My next step was to search the internet for contact information for NCL Europe. Locating a good email address for them, I emailed the pertinent information noting the obvious error and attaching a copy of the invoice. To NCL Europe's credit, I received a quick reply, apology, and a "thank you" for alerting them to this error. Guest services had been informed to correct this problem. Satisfied with the response, my wife's assurance that she wasn't planning to skip town, and that the UK couple would get their bill, the matter was put to rest. Or so we thought!

Scheduled to sail the Crown Princess in October we had been anticipating the arrival of our documents, as cruiseaholics are known to do. It was no surprise that upon returning from the mailbox my wife yelled upstairs, "Our documents are here!" I replied, "wonderful," and said I would be right down to peruse them with delight. "No, you don't understand," she replied. "ALL our documents are here -- for BOTH of our cruises!" Lo and behold, not only had our documents from Princess arrived, but so had the documents for that very same fourteen-day European cruise on the NCL Jewel. You know, the one scheduled for MY wife and "that man" from the U.K. Yes, there was the NCL package from the Royal Post Office in England containing tickets and all.

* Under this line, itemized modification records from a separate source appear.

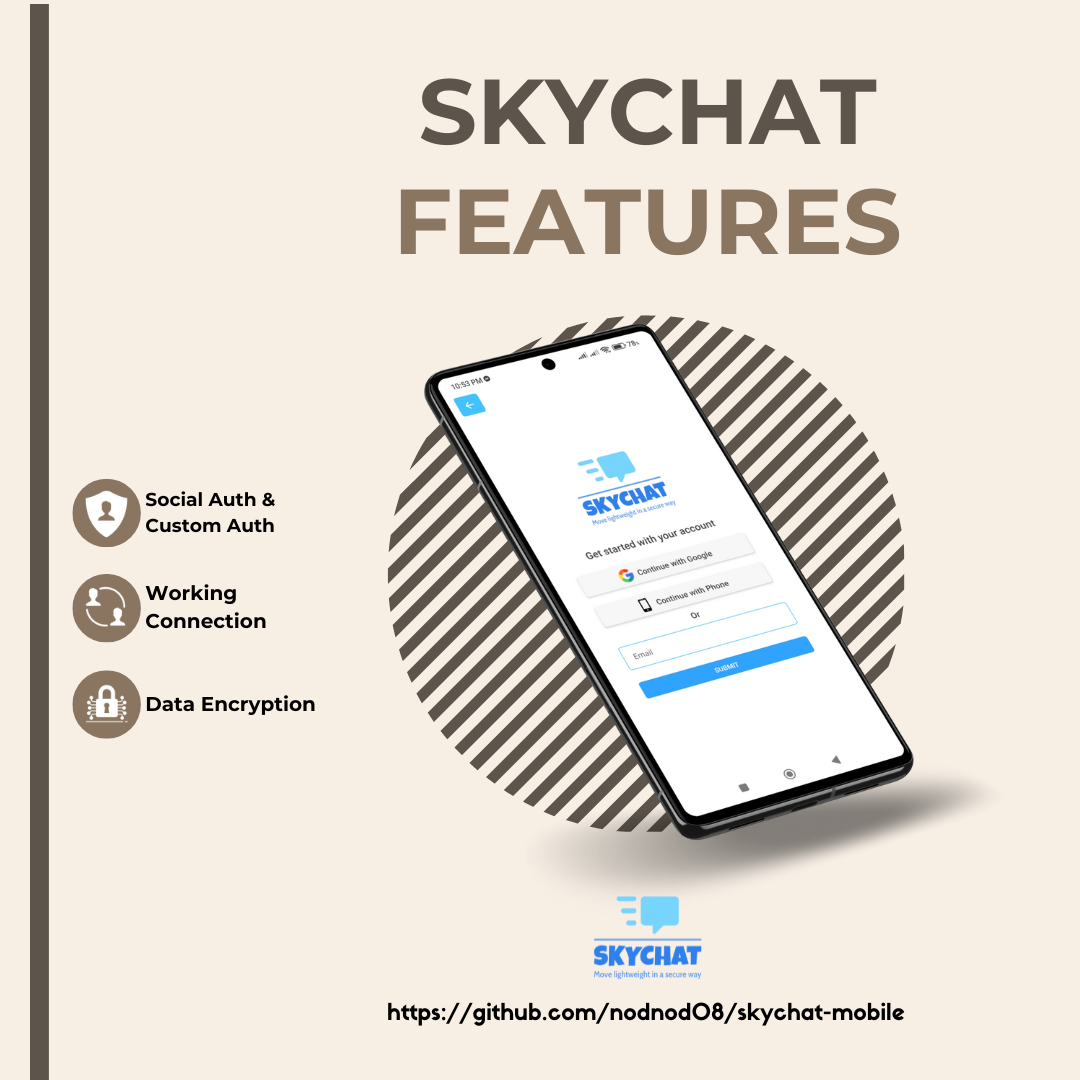
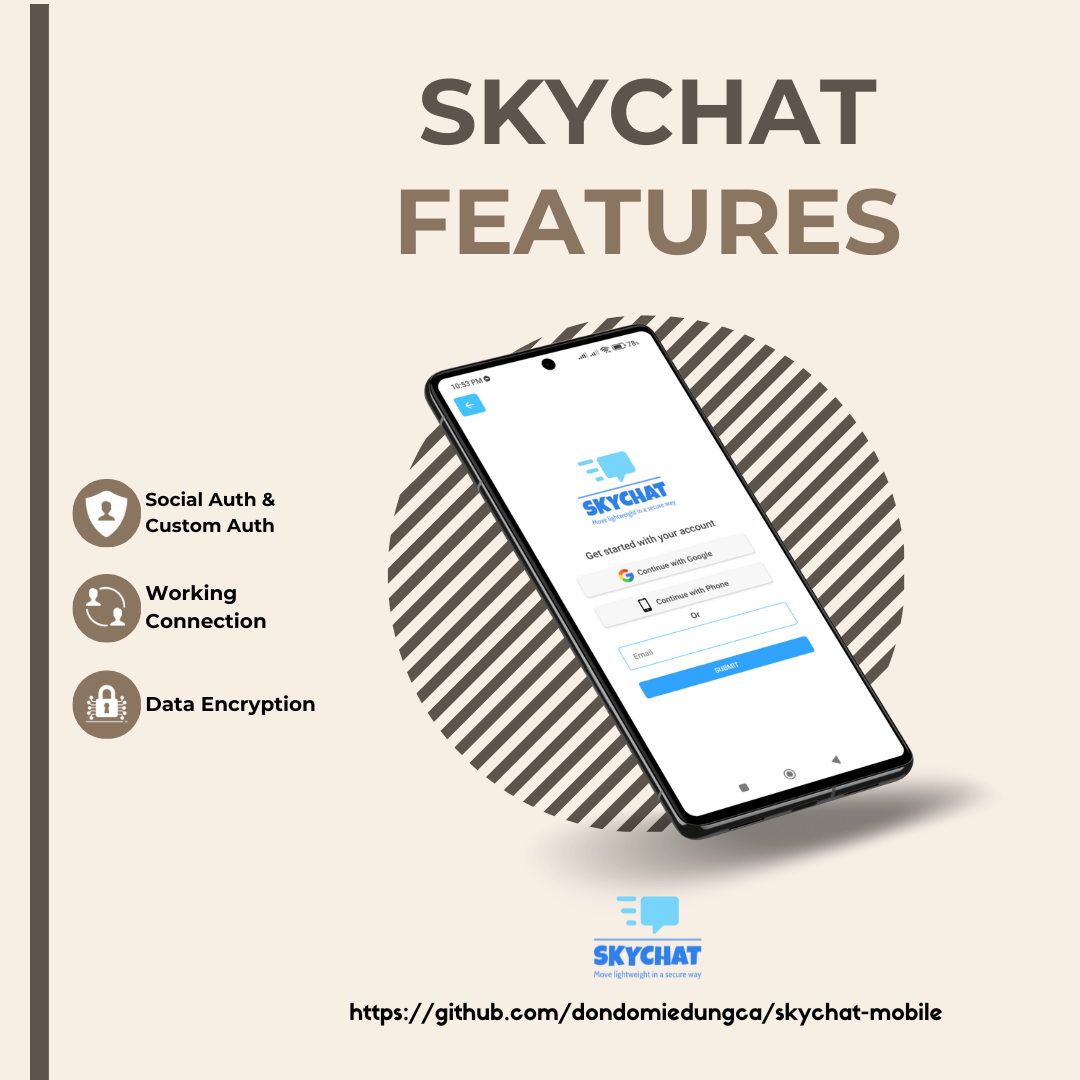
Updated the github username

Changed region(s): [[0.3056, 0.9167, 0.8861, 0.9472]]

diff --git a/src/components/Projects.tsx b/src/components/Projects.tsx
@@ -85,7 +85,7 @@ const Projects = (props: any, ref: any) => {
               <img src="/link.png" className="w-5" alt="" />
             </a>
             <a
-              href="https://github.com/nodnod08/leiger-web"
+              href="https://github.com/dondomiedungca/leiger-web"
               target="_blank"
               className="bg-white-1 cursor-pointer rounded-full drop-shadow-md p-2 duration-200 transform active:scale-75 transition-transform"
             >
@@ -164,7 +164,7 @@ const Projects = (props: any, ref: any) => {
                 <img src="/link.png" className="w-6" alt="" />
               </a>
               <a
-                href="https://github.com/nodnod08/leiger-web"
+                href="https://github.com/dondomiedungca/leiger-web"
                 target="_blank"
                 className="cursor-pointer bg-white-1 rounded-full drop-shadow-md p-2 duration-200 transform active:scale-75 transition-transform"
               >
@@ -279,7 +279,7 @@ const Projects = (props: any, ref: any) => {
         </div>
         <div className="relative z-20 flex flex-row items-center justify-between mt-5 mx-5">
           <a
-            href="https://github.com/nodnod08/skychat-mobile"
+            href="https://github.com/dondomiedungca/skychat-mobile"
             target="_blank"
             className="cursor-pointer bg-white-1 rounded-full drop-shadow-md p-2 duration-200 transform active:scale-75 transition-transform"
           >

So once again, accepting my bride's assurances of fidelity, I contacted NCL Europe; this time to advise them I was sure the U.K. couple had received the invoice I contacted them about previously, because the proof was in my hands -- their cruise tickets! Once again, I quickly received a response assuring me that this would be corrected and the couple in the U.K. would receive their tickets in time for the cruise they paid for, scheduled to sail in no less than 15 days! Though not asked to, I advised NCL that I would be shredding the documents and information I received and discarding it securely.

As we reviewed our tickets for the upcoming Crown Princess cruise I felt a sudden shiver in my spine. What, I asked myself, could happen if our documents were sent to a stranger in Europe? Reading over our tickets, I realized that not only our names and addresses were neatly printed, but so were our passport numbers, issue date, expiration dates, our birthdates, our emergency contact information complete with names, addresses and phone numbers! Answers to many of the questions one would be asked if applying for a credit card or the like. Was all this necessary on my ticket? Of course not! This was merely a decision by Princess to make their check in process easier. Thankfully, Princess sent our tickets to us. Or were we the only ones? How would we know?

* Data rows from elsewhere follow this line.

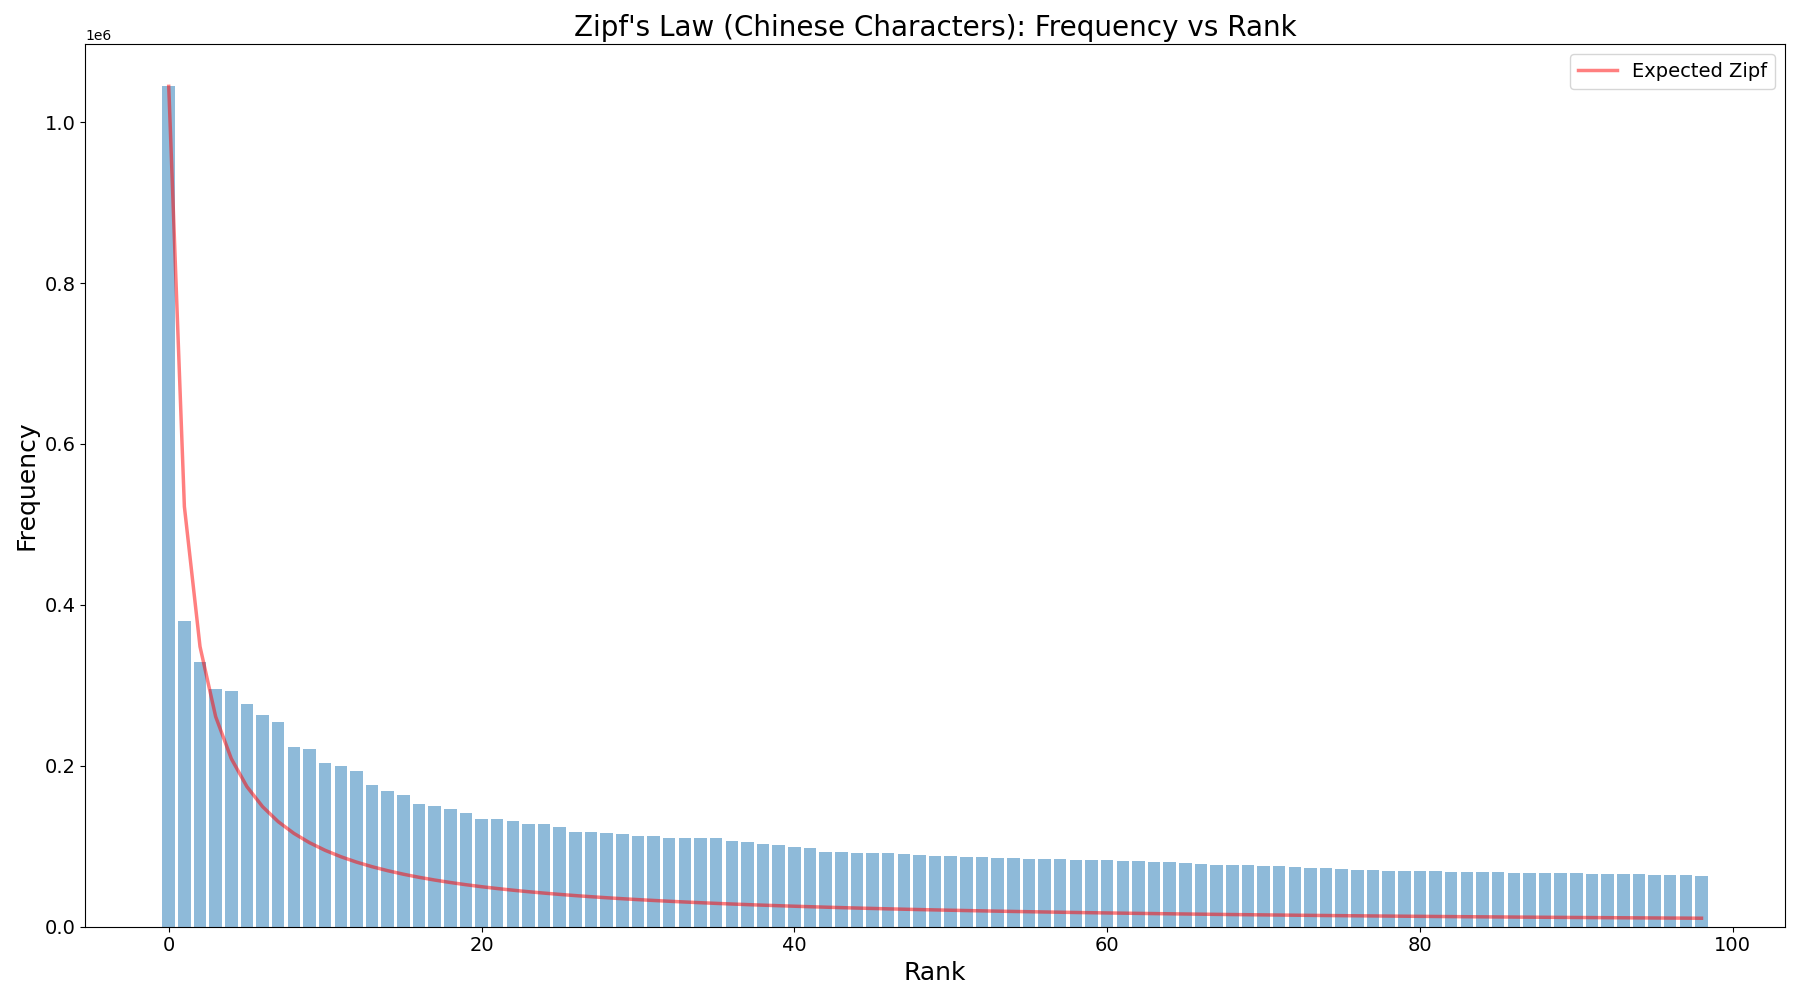
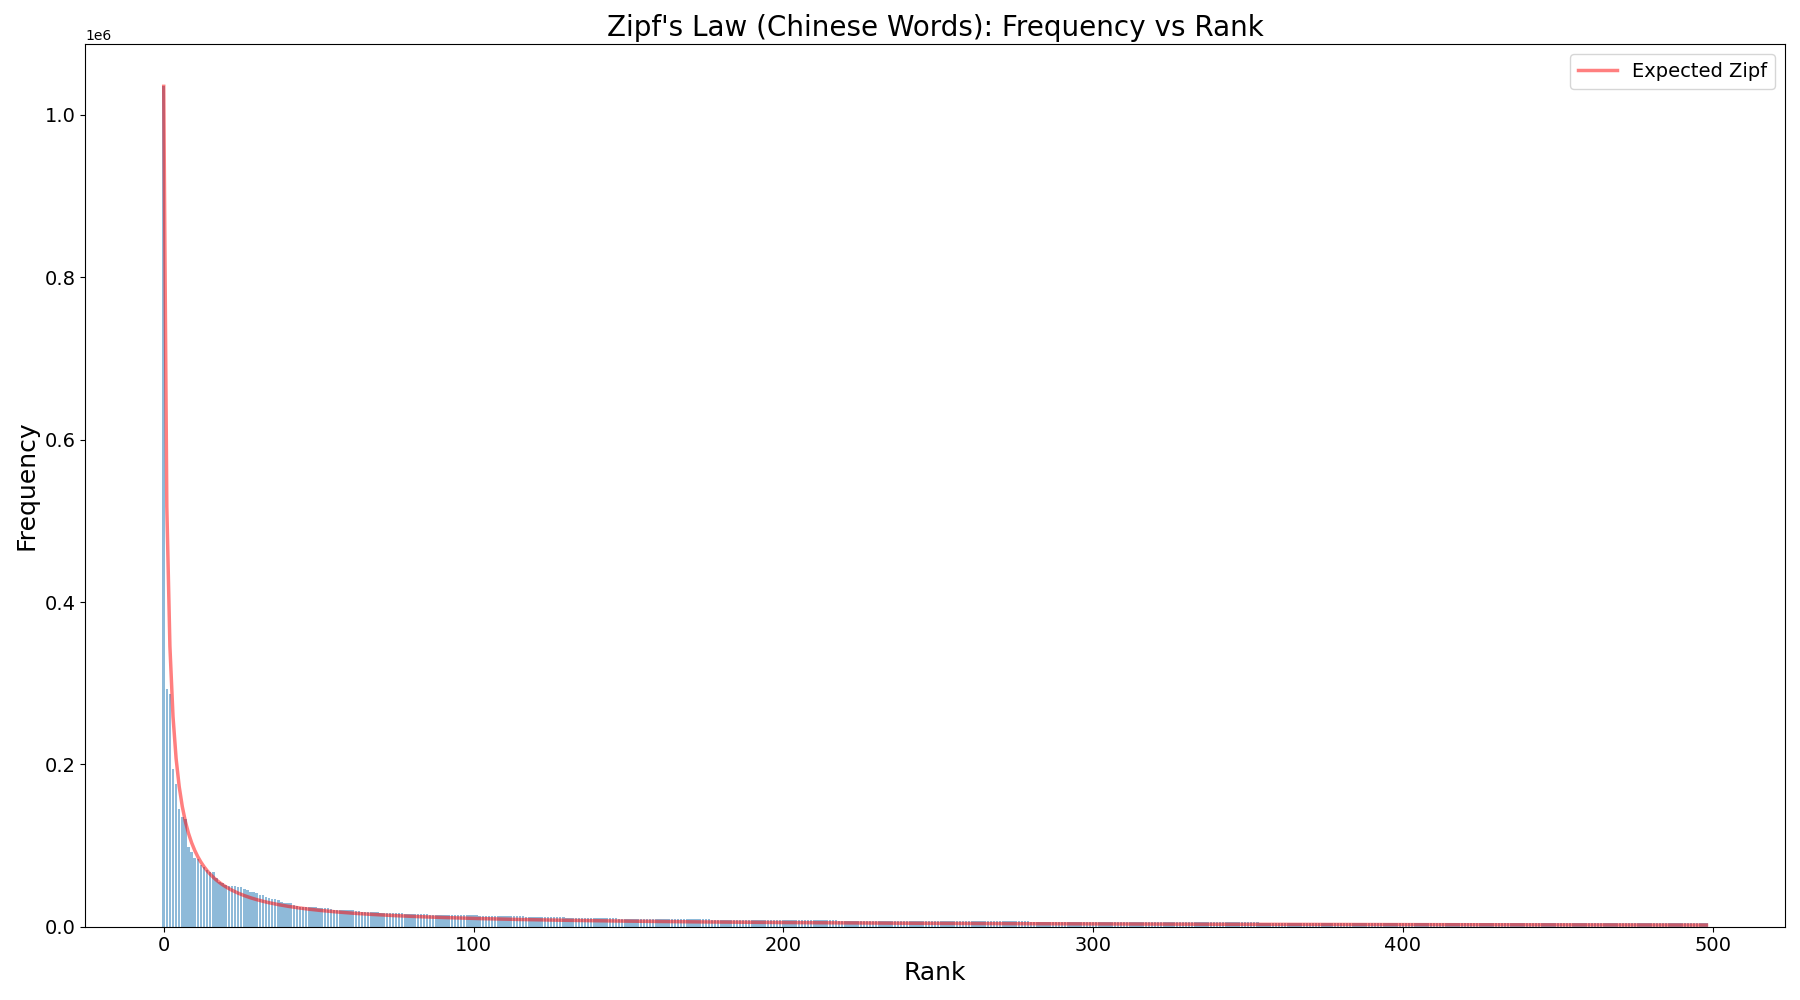
feature: word zipf law

Changed region(s): [[0.0622, 0.093, 0.9644, 0.961], [0.3111, 0.0, 0.7156, 0.062]]

diff --git a/zipflaw/verify.py b/zipflaw/verify.py
@@ -7,14 +7,14 @@ import argparse
 import json
 import math
 import os
-from util import tokenize_english_word, tokenize_char, traditional_to_simplified
+from util import tokenize_english_word, tokenize_char, traditional_to_simplified, tokenize_chinese_word
 from collections import Counter
 import matplotlib.pyplot as plt
 
 def parse_args():
     parser = argparse.ArgumentParser()
-    parser.add_argument('--crawl_data_path', default='../wikipedia_chinese/output.json', type=str, required=False)
-    parser.add_argument('--language', default='chinese', type=str, choices=['english', 'chinese'], required=False)
+    parser.add_argument('--crawl_data_path', default='../data/output_english.json', type=str, required=False)
+    parser.add_argument('--language', default='english', type=str, choices=['english', 'chinese'], required=False)
     return parser.parse_args()
 
 def load_crawl_data(crawl_data_path, language):
@@ -29,13 +29,16 @@ def load_crawl_data(crawl_data_path, language):
             corpus += content + " "
     return corpus.lower()
 
-def stat_corpus_word(corpus):
-    words = tokenize_english_word(corpus)
+def stat_corpus_word(corpus, language):
+    if language == 'english':
+        words = tokenize_english_word(corpus)
+    else:
+        words = tokenize_chinese_word(corpus)
     word_counter = Counter(words)
     sorted_word_counts = word_counter.most_common(500)
-    for item in sorted_word_counts:
+    for index, item in enumerate(sorted_word_counts):
         if item[0] == ' ':
-            item[0] = 'space'
+            sorted_word_counts.remove(item)
             break
     return sorted_word_counts
 
@@ -48,10 +51,7 @@ def stat_corpus_char(corpus, language):
         sorted_char_counts = char_counter.most_common()
     for index, item in enumerate(sorted_char_counts):
         if item[0] == ' ':
-            if language == 'chinese':
-                sorted_char_counts.remove(item)
-            else:
-                sorted_char_counts[index] = ('space', item[1])
+            sorted_char_counts.remove(item)
             break
     return sorted_char_counts
 
@@ -81,34 +81,34 @@ def plot_freq(counter, ax, title):
     ax.legend(fontsize=14)
     ax.tick_params(axis='both', which='major', labelsize=14)
 
-def plot_zipf_law_graphs_english(word_counter, char_counter):
-    # Plot the first graph (normal frequency)
-    fig1, (ax1, ax2) = plt.subplots(2, 1, figsize=(18, 16))
-    plot_freq(word_counter, ax1, f"Zipf's Law ({language.capitalize()} Words): Frequency vs Rank")
-    plot_freq(char_counter, ax2, f"Zipf's Law ({language.capitalize()} Characters): Frequency vs Rank")
-    plt.tight_layout()
-    plt.savefig(f'image/zipf_law_frequency_{language}.png')
-    plt.close(fig1)
+# def plot_zipf_law_graphs_english(word_counter, char_counter):
+#     # Plot the first graph (normal frequency)
+#     fig1, (ax1, ax2) = plt.subplots(2, 1, figsize=(18, 16))
+#     plot_freq(word_counter, ax1, f"Zipf's Law ({language.capitalize()} Words): Frequency vs Rank")
+#     plot_freq(char_counter, ax2, f"Zipf's Law ({language.capitalize()} Characters): Frequency vs Rank")
+#     plt.tight_layout()
+#     plt.savefig(f'image/zipf_law_frequency_{language}.png')
+#     plt.close(fig1)
 
-    # Plot the second graph (logarithmic frequency)
-    fig2, (ax3, ax4) = plt.subplots(2, 1, figsize=(18, 16))
-    plot_log_freq(word_counter, ax3, f"Zipf's Law ({language.capitalize()} Words): Frequency vs Rank (Log Scale)")
-    plot_log_freq(char_counter, ax4, f"Zipf's Law ({language.capitalize()} Characters): Frequency vs Rank (Log Scale)")
-    plt.tight_layout()
-    plt.savefig(f'image/zipf_law_log_frequency_{language}.png')
-    plt.close(fig2)
+#     # Plot the second graph (logarithmic frequency)
+#     fig2, (ax3, ax4) = plt.subplots(2, 1, figsize=(18, 16))
+#     plot_log_freq(word_counter, ax3, f"Zipf's Law ({language.capitalize()} Words): Frequency vs Rank (Log Scale)")
+#     plot_log_freq(char_counter, ax4, f"Zipf's Law ({language.capitalize()} Characters): Frequency vs Rank (Log Scale)")
+#     plt.tight_layout()
+#     plt.savefig(f'image/zipf_law_log_frequency_{language}.png')
+#     plt.close(fig2)
 
-def plot_zipf_law_graphs_chinese(char_counter):
+def plot_zipf_law_graphs_chinese(word_counter, language):
     # Plot the first graph (normal frequency)
     fig1, ax1 = plt.subplots(figsize=(18, 10))
-    plot_freq(char_counter, ax1, f"Zipf's Law ({language.capitalize()} Characters): Frequency vs Rank")
+    plot_freq(word_counter, ax1, f"Zipf's Law ({language.capitalize()} Words): Frequency vs Rank")
     plt.tight_layout()
     plt.savefig(f'image/zipf_law_frequency_{language}.png')
     plt.close(fig1)
 
     # Plot the second graph (logarithmic frequency)
     fig2, ax2 = plt.subplots(figsize=(18, 10))
-    plot_log_freq(char_counter, ax2, f"Zipf's Law ({language.capitalize()} Characters): Frequency vs Rank (Log Scale)")
+    plot_log_freq(word_counter, ax2, f"Zipf's Law ({language.capitalize()} words): Frequency vs Rank (Log Scale)")
     plt.tight_layout()
     plt.savefig(f'image/zipf_law_log_frequency_{language}.png')
     plt.close(fig2)
@@ -183,21 +183,19 @@ if __name__ == '__main__':
         raise ValueError(f'File not found: {crawl_data_path}')
     corpus = load_crawl_data(crawl_data_path, language)
     if language == 'english':
-        word_counter = stat_corpus_word(corpus)
+        word_counter = stat_corpus_word(corpus, language)
         char_counter = stat_corpus_char(corpus, language)
     else:
-        word_counter = None
+        word_counter = stat_corpus_word(corpus, language)
         char_counter = stat_corpus_char(corpus, language)
 
     # Call the functions
-    output_statistics(char_counter, word_counter, language)
-    if language == 'english':
-        plot_zipf_law_graphs_english(word_counter, char_counter)
-    else:
-        plot_zipf_law_graphs_chinese(char_counter)
-    entropy = compute_char_entropy(char_counter)
-    print(f"Entropy of {language.capitalize()} characters: {entropy:.2f} bits")
+    # output_statistics(char_counter, word_counter, language)
 
-    plot_entropy_vs_data_scale(corpus, language)
-    print(f"Entropy vs Data Scale plot saved as 'entropy_vs_data_scale_{language}.png'")
+    plot_zipf_law_graphs_chinese(word_counter, language)
+    # entropy = compute_char_entropy(char_counter)
+    # print(f"Entropy of {language.capitalize()} characters: {entropy:.2f} bits")
+
+    # plot_entropy_vs_data_scale(corpus, language)
+    # print(f"Entropy vs Data Scale plot saved as 'entropy_vs_data_scale_{language}.png'")
 

diff --git a/zipflaw/util.py b/zipflaw/util.py
@@ -1,4 +1,5 @@
 import re
+import jieba
 
 def clean_text(text):
     return re.sub(r'[^a-zA-Z]+', ' ', text)
@@ -9,6 +10,11 @@ def clean_chinese_text(text):
 def tokenize_english_word(text):
     cleaned_text = clean_text(text)
     words = cleaned_text.split()
+    return words
+
+def tokenize_chinese_word(text):
+    cleaned_text = clean_chinese_text(text)
+    words = jieba.lcut(cleaned_text)
     return words
 
 def tokenize_char(text, language):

So, hopefully all is now corrected. The couple in the U.K received their tickets and flight information in time, never knowing how their information flew across the ocean. Being an honest fellow, the U.K. couple did not have their identity stolen; at least not by me. Most importantly, my wife is not running off to England with a David Niven-like stranger. However, should I be wrong, be aware, I now know more than enough about him to hunt him down and make him pay for his deeds, and anything else I might want to charge to his name!

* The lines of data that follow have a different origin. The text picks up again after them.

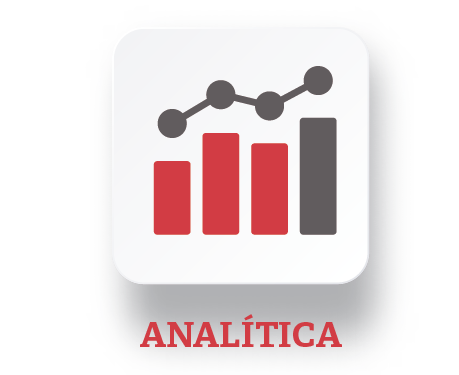
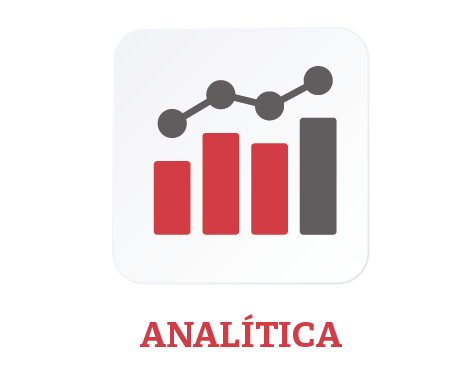
footer image

Changed region(s): [[0.244, 0.1467, 0.854, 0.9387]]

diff --git a/themes/wpak-theme-bootstrap-feature-user-login/css/common.css b/themes/wpak-theme-bootstrap-feature-user-login/css/common.css
@@ -441,9 +441,9 @@ h1 span,h2 span,h3 span,h4 span,h5 span{
     left: 0px;
     background-repeat: no-repeat;
     background-position: center;
-	background-size: 60px 60px;
-    width: 60px;
-    height: 60px;
+	background-size: 60px auto;
+    width: 65px;
+    height: 65px;
     display: block;
     margin: 0 auto;
 }
@@ -454,7 +454,6 @@ h1 span,h2 span,h3 span,h4 span,h5 span{
 
 .footer-content #home-footer-button2{
     background-image: url(../img/icon-2.png);
-	background-size: 55px auto;
 }
 
 .footer-content #home-footer-button3{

This is the first of a new feature on CruiseMates featuring articles contributed by our readers. We want your article submissions, and if we like them we will publish them. To submit an article to CruiseMates, please use our submission form.

 

Recommended Articles